Comparing homemade vanilla extract to the generic imitation vanilla commonly available at big-box stores is like night and day (Thomson, 2017). Mmm…vanilla. Its sweet, floral flavor and aroma are well-known and adored all over the world. It is understandable why it has been praised and utilized for hundreds of years since the Totonac Tribes in eastern Mexico originally planted it. Since then, vanilla has been utilized to impart its delicious flavor to cakes, confections, syrups, puddings, ice cream, and even fragrances. Vanilla initially gained popularity as a flavoring for cacao drinks, but it soon became clear that it was a flavor powerhouse unto itself.
The fruit of the evergreen vining orchid Vanilla planifolia, which is native to Mexico and is grown in tropical parts of nations like Madagascar, Indonesia, Mexico, Papua New Guinea, Tahiti, India, and Uganda, is the vanilla bean. Aerial roots that cling to trees, meaty, thick leaves, and magnificent trumpet-shaped blooms that only last one day are all characteristics of vanilla (Menon & Nayeem, 2013).
When vanilla started to be grown in various parts of the world without its natural pollinator, hand pollination became necessary to create the bean. In its native Mexico, vanilla was pollinated by an indigenous bee.

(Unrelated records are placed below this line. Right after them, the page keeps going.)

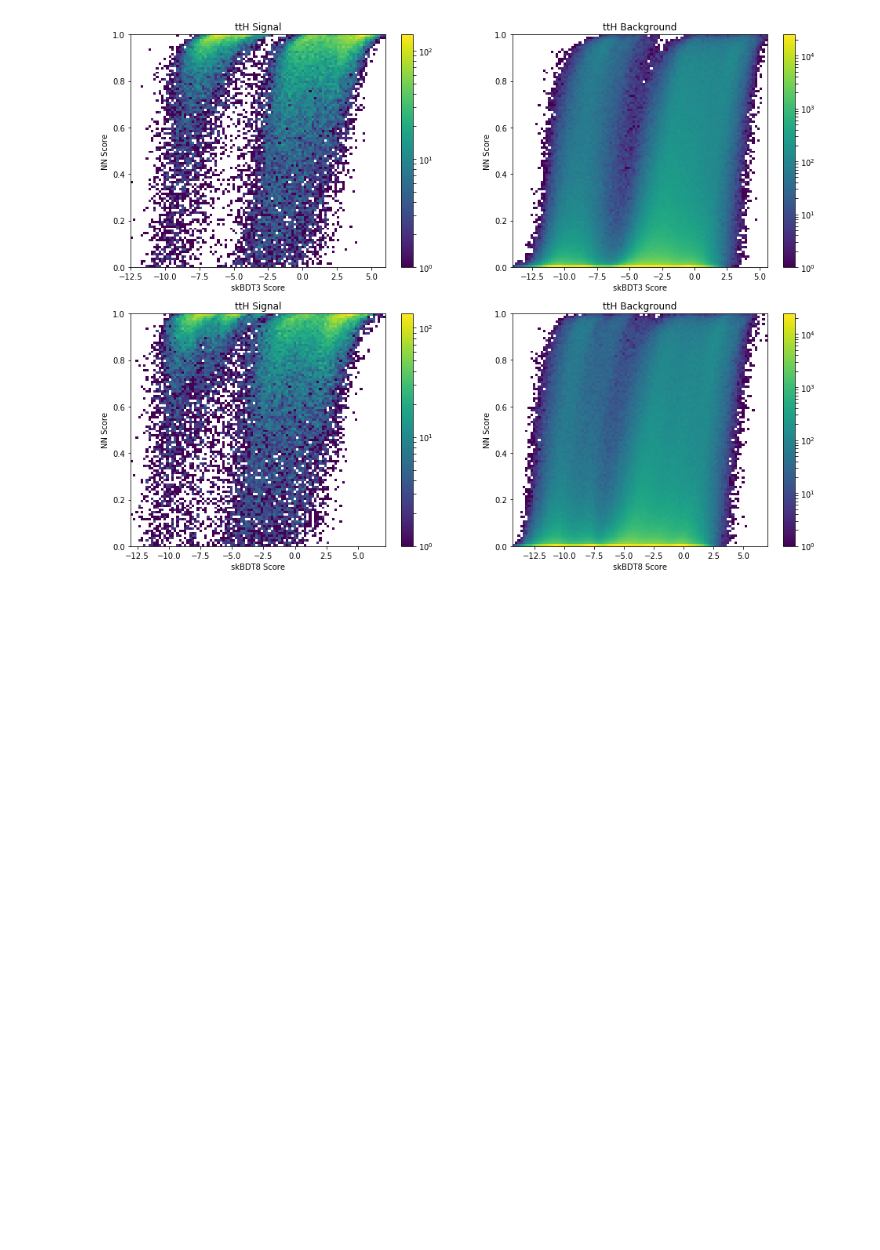
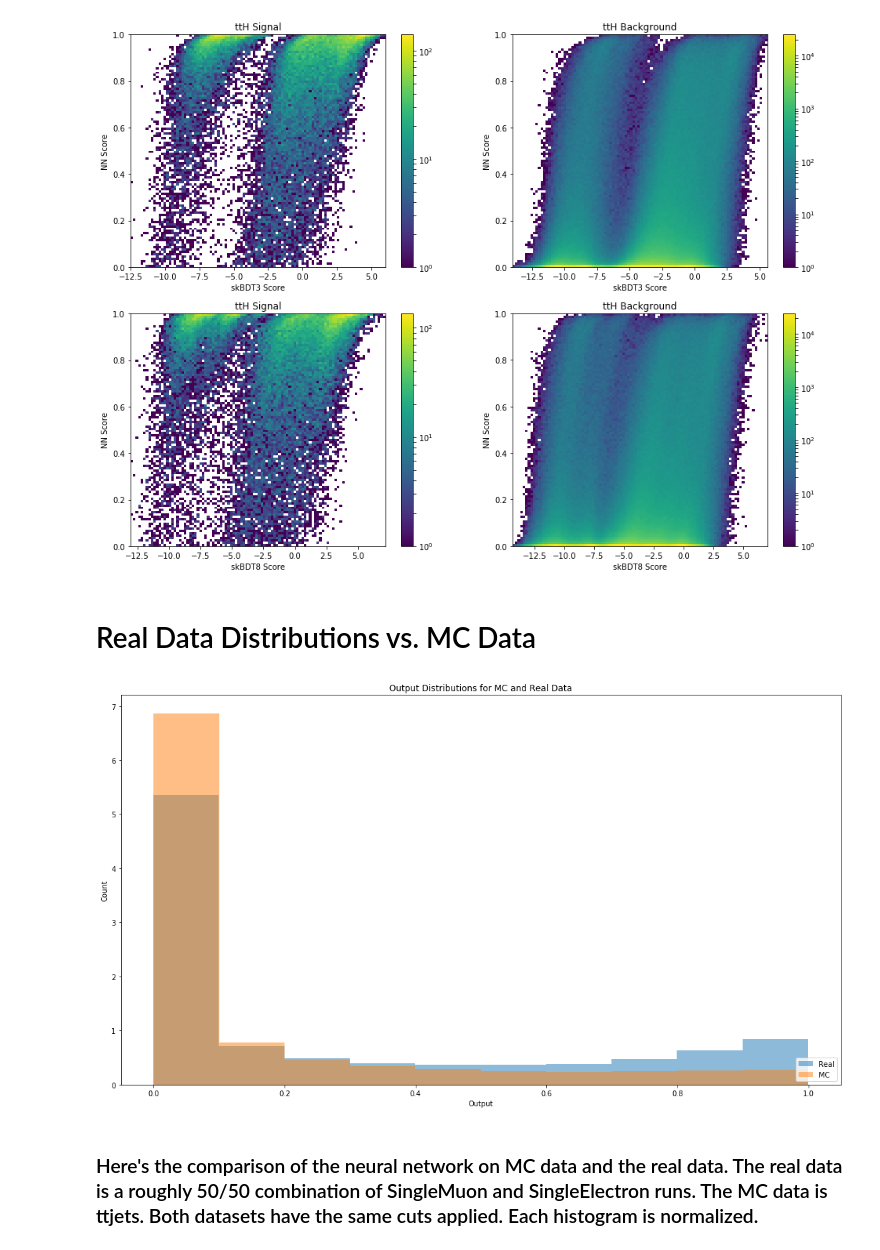
Before and after one commit to mdkdrnevich/DeepHadTopTagger, a Jupyter notebook: ModelEvaluation/model_analysis.ipynb, the cells around one changed output. Cells and saved outputs as stored; diff of their text form; code cells hidden in the pictures; blank space fills up the shorter version.

```diff
--- a/ModelEvaluation/model_analysis.ipynb
+++ b/ModelEvaluation/model_analysis.ipynb
@@ -1206,5 +1208,21 @@ fig = plt.gcf()
 fig.set_size_inches(16, 12)
 # %% [output]
 [figure]
-# %% [markdown]
-####
+# %% [markdown]
+# Real Data Distributions vs. MC Data
+# %%
+real_data_pred = np.loadtxt('real_data_predictions.csv', delimiter=',')
+mc_data_pred = np.loadtxt('ttjets_cut_predictions.csv', delimiter=',')
+# %%
+fig, ax = plt.subplots()
+plt.hist(real_data_pred[:, 1], alpha=0.5, label="Real", density=True)
+plt.hist(mc_data_pred[:, 1], alpha=0.5, label="MC", density=True)
+ax.set_ylabel("Count")
+ax.set_xlabel("Output")
+ax.set_title("Output Distributions for MC and Real Data")
+plt.legend(loc='lower right')
+fig.set_size_inches(18, 10)
+# %% [output]
+[figure, added]
+# %% [markdown]
+### Here's the comparison of the neural network on MC data and the real data. The real data is a roughly 50/50 combination of SingleMuon and SingleElectron runs. The MC data is ttjets. Both datasets have the same cuts applied. Each histogram is normalized.
```
Also changed, not shown: parts of 5 cells of this notebook, 2 other files.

This explains why vanilla beans are so expensive, as does the drawn-out curing procedure required to produce the oily, flexible, dark brown to black bean (Fortini, 2005). Worth it though.

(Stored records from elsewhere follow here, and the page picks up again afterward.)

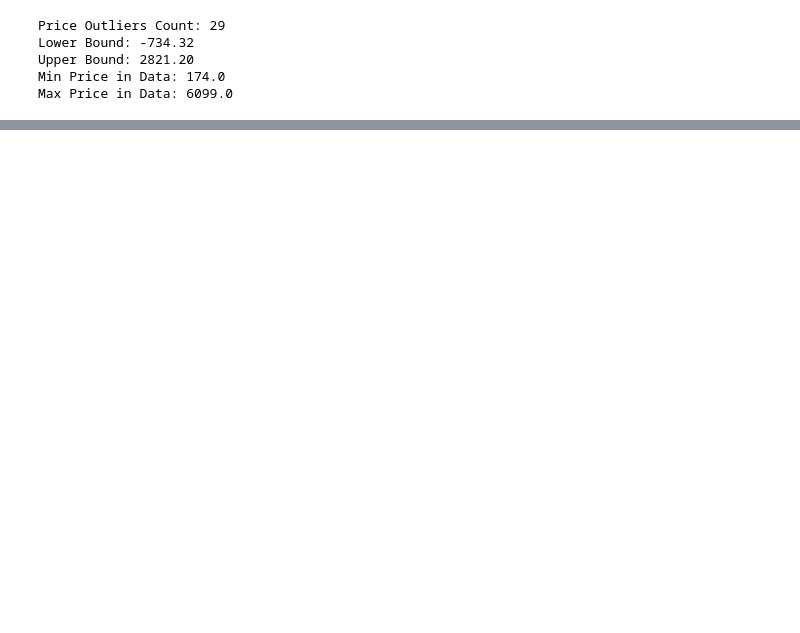
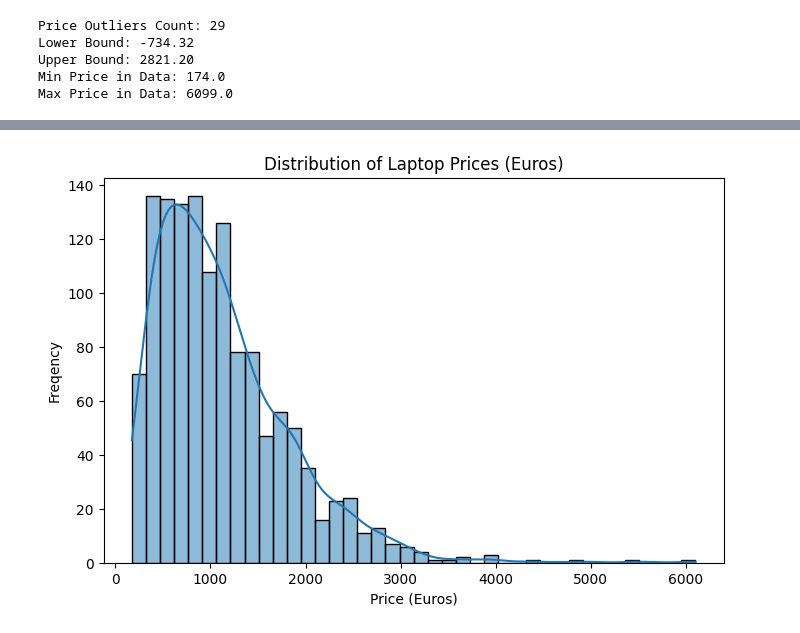
Before and after one commit to ohotuowo-morgan/Group_O_project, a Jupyter notebook: mini_project.ipynb, the cells around one changed output, grey strips where cells are left out. Cells and saved outputs as stored; diff of their text form; code cells hidden in the pictures; blank space fills up the shorter version.

Commit message:
Conversion into numerical features for Machine learning and EDA plots addition

```diff
--- a/mini_project.ipynb
+++ b/mini_project.ipynb
@@ -175,3 +175,15 @@ Lower Bound: -734.32
 Upper Bound: 2821.20
 Min Price in Data: 174.0
 Max Price in Data: 6099.0
+# %%
+from sklearn.preprocessing import LabelEncoder
+
+categorical_cols = ['company','product','typename','cpu','gpu','opsys','screenresolution']
+
+# Apply label encoding
+le = LabelEncoder()
+for col in categorical_cols:
+    df[col] = le.fit_transform(df[col])
+
+df.head()
+#My chosen enccoding strategy is Label encoding which assigns a unique integer to each categorical feature and makes it suitable for machine learniing
@@ -177,0 +197,10 @@ Max Price in Data: 6099.0
+# %%
+# 1. Distribution of Price
+plt.figure(figsize=(8,5))
+sns.histplot(df['price_euros'], bins=40, kde=True)
+plt.title("Distribution of Laptop Prices (Euros)")
+plt.xlabel("Price (Euros)")
+plt.ylabel("Freqency")
+plt.show()
+# %% [output]
+[figure, added]
```
Also changed, not shown: parts of 7 cells of this notebook.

Homemade Vanilla Extract
Homemade vanilla extract adds its perfumed, complex flavor to hot and cold drinks, baked goods, confections, smoothies, yogurt, and more. It is also a lovely (and easy) gift to make for the chefs or foodies in your life. They will appreciate its high quality and excellent flavor. Yield: 8 ounces. Ingredients 5 vanilla (Vanilla planifolia) beans 1 cup vodka, brandy, bourbon, or rum (80 proof, or 40% alcohol) 8-ounce glass bottle or jar Directions
Split vanilla beans lengthwise using a knife. Chop crosswise into smaller pieces if needed to fit them into the bottle.

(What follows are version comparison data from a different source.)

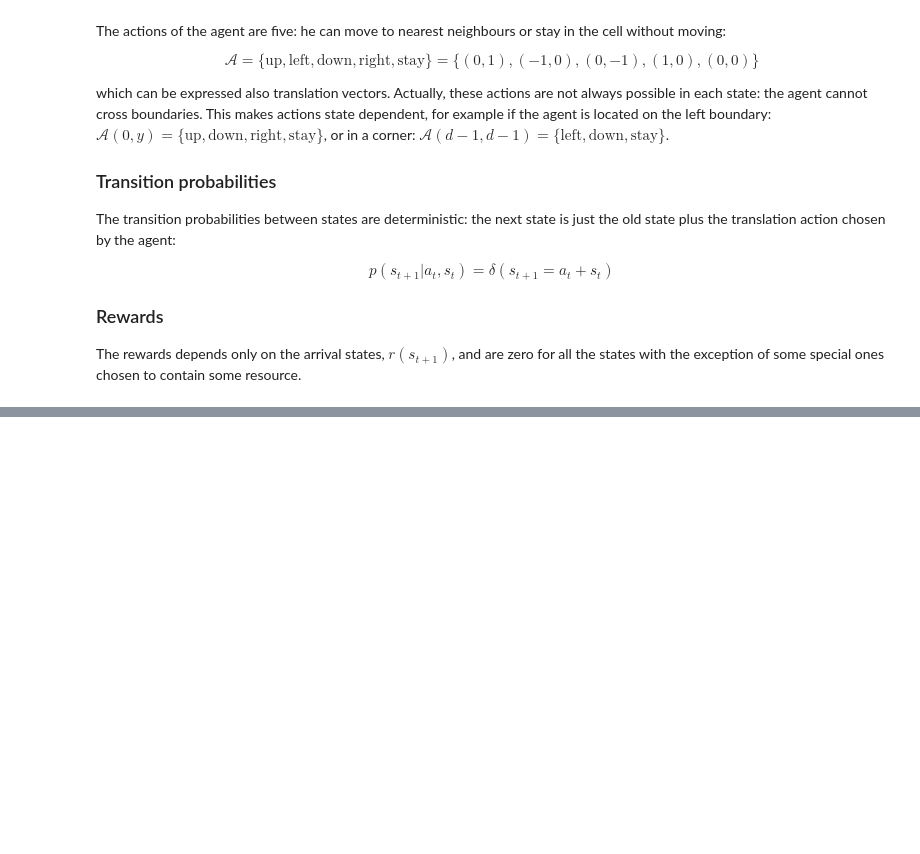
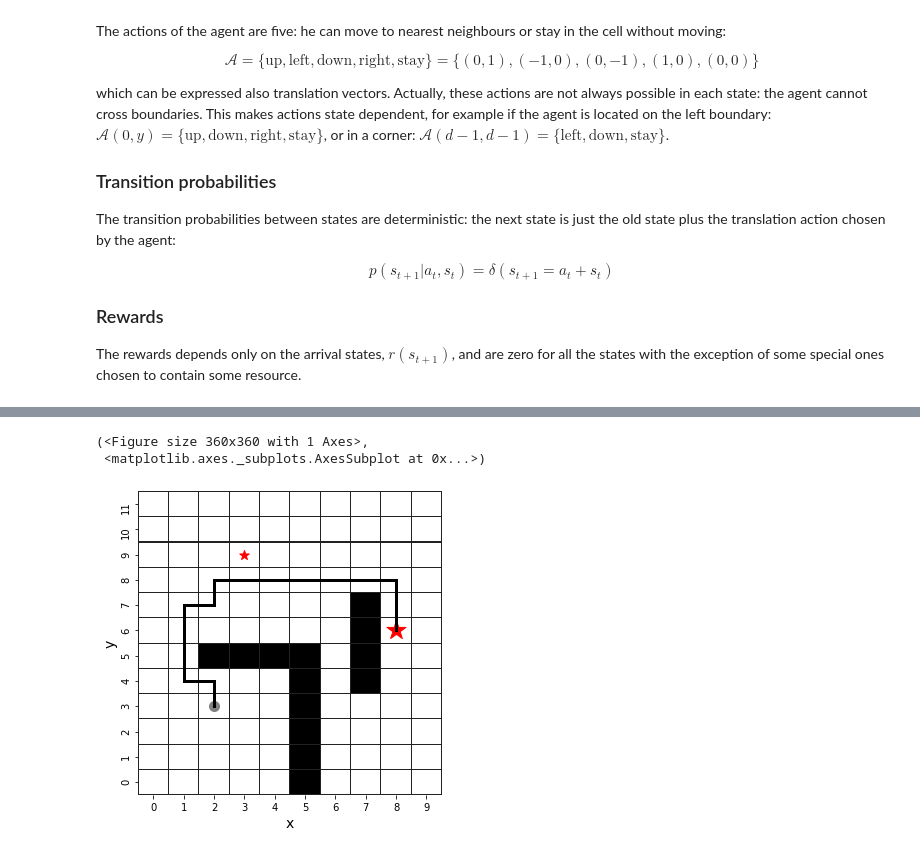
Before and after one commit to amazzoli/HPC-2020, a Jupyter notebook: 3-Gridworld/Gridworld_solution.ipynb, the cells around one changed output, grey strips where cells are left out. Drawn from its saved outputs; the diff is of its cells as text; code cells hidden in the pictures; blank space fills up the shorter version.

```diff
--- a/3-Gridworld/Gridworld_solution.ipynb
+++ b/3-Gridworld/Gridworld_solution.ipynb
@@ -53,0 +379,6 @@ The rewards depends only on the arrival states, $r(s_{t+1})$, and are zero for a
+# %%
+gridworld.display_best_path(agent.Q, start_cell, cmap=cm.get_cmap('inferno'), figsize=(5,5))
+# %% [output]
+(<Figure size 360x360 with 1 Axes>,
+ <matplotlib.axes._subplots.AxesSubplot at 0x...>)
+[figure, added]
```
Also changed, not shown: parts of 11 cells of this notebook, 5 other files.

Place prepared beans into the bottle.
Pour the alcohol into the bottle and cap.
Let steep in a cool, dark place for 4-6 weeks, shaking every few days.
If giving as a gift, strain extract and pour into a clean bottle or jar with a fresh vanilla bean. If using at home, you can leave the vanilla beans in the bottle and add more alcohol when the extract gets low, letting steep again to make more extract. In this case, have two bottles of vanilla steeping so that when one gets low, you can alternate use to the other.
Vanilla is widely used in cuisine, fragrances, and herbal bath products. To get you started, check out these recipes that involve vanilla.